Biggest jump is in Cat C (goods vehicles and buses), almost 7-fold; followed by Cat D (motorcycles), 31%

Only the numbers for Cat A "small car" and Cat B "big car" COEs shrink. There will be 3,797 Cat A COEs each month, down 7.5 per cent, and 2,641 Cat B COEs, down 2.7 per cent.


THERE will be a huge spike in commercial vehicle certificates of entitlement (COEs) from next month as the overall COE quota expands 20.1 per cent to 31,708.

The May to July 2017 COE quota rises for the second straight quarter and leading the increase is Category C for goods vehicles and buses. The number of Cat C COEs soars 573 per cent or almost seven-fold to 2,168 each month for the next three months.

The Land Transport Authority said that this was due to the large number of deregistrations in the preceding quarter. "This clustering was due to the large number of Category C COEs that were renewed in 2007 due to a shortage in the supply of new Euro IV diesel goods vehicles," the authority explained in its announcement.

Market voices on:

There will also be more Cat D COEs for motorcycles, up 31.1 per cent each month to 907.

There are more Cat E open category COEs as well, up 9.6 per cent at 1,055.

Only the numbers for Cat A "small car" and Cat B "big car" COEs shrink. There will be 3,797 Cat A COEs each month, down 7.5 per cent, and 2,641 Cat B COEs, down 2.7 per cent.

The announcement of the COE quota was made after the end of the first COE bidding exercise in April.

Premiums for passenger cars continued to rise, inching up despite what some dealers say is a weak market.

Cat A - for cars below 1,600 cc or 130 hp - rose S$235 to S$52,000, while Cat B - for cars above 1,600 cc and 130 hp - climbed S$405 to S$54,405.

Cat E - which currently tracks Cat B - was marginally higher, up S$55 at S$54,556.

But Cat C and Cat D were both lower. The motorcycle premium fell S$1,130 from the record high set two weeks ago to S$45,906, while the goods vehicle premium slipped S$492 to S$7,589.

Showroom traffic may have fallen after the previous spike in COE premiums, but Nicholas Wong, general manager of authorised Honda distributor Kah Motor, said that some dealers still had a "backlog" that has not been cleared.

"Four bids ago when COE fell to S$48,000, distributors collected a lot of orders and customers are now chasing for delivery," he said.

He added that even after two months, some of these orders have not been fulfilled because "there are simply not enough COEs to go after the private-hire companies entered the frenzy".

Mr Wong said: "In the past, without private hire, we could predict when we could secure a COE and deliver the car.
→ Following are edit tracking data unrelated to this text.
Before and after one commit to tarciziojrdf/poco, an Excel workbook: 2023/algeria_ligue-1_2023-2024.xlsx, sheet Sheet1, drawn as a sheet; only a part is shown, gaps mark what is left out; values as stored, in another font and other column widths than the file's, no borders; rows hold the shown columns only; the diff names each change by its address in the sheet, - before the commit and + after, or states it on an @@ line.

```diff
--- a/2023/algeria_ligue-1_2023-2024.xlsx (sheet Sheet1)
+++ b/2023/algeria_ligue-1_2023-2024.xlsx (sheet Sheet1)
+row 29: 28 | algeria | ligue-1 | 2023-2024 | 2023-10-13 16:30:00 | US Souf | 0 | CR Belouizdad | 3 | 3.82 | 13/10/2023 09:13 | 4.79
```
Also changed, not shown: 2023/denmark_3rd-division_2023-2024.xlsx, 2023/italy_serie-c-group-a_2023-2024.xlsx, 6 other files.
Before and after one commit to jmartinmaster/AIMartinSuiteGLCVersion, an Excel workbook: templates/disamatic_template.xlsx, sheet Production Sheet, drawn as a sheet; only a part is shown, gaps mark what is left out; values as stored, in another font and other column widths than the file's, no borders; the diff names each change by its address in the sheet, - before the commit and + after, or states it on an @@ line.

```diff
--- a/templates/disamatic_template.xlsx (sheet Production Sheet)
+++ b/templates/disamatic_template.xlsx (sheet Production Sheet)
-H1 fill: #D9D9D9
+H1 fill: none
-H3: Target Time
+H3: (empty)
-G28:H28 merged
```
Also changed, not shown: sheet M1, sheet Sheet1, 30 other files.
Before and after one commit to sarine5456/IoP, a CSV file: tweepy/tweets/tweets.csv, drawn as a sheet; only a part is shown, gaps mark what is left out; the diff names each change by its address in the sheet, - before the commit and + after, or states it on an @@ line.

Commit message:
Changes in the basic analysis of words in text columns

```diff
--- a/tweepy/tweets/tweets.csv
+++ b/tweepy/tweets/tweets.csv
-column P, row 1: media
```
But now, we won't be able to tell accurately."

As for motorcycle and goods vehicle COEs, one source had correctly speculated that the upcoming May to July 2017 quota would be bigger and hence, one reason for the dip in premiums.

He said that the motorcycle premium may have risen so high that prospective buyers are holding back their purchases, especially with more bike COEs expected when the contribution of 10 per cent of the motorcycle COE quota to the Open category COE quota ends.

Vincent Tan, managing director of established parallel importer VinCar, had also expected a bigger commercial vehicle quota because of higher deregistrations. "This is why people were not bidding as urgently."

Also dampening Cat C demand is the fact that not all commercial vehicle dealers have Euro 6 stock to sell yet.

The Euro 6 emission standard for diesel vehicles will supersede the current Euro 5 on Jan 1, 2018. But the impending changeover has disrupted the supply of commercial models because not all dealers who have run out of Euro 5 vehicles are ready to roll out their Euro 6 versions.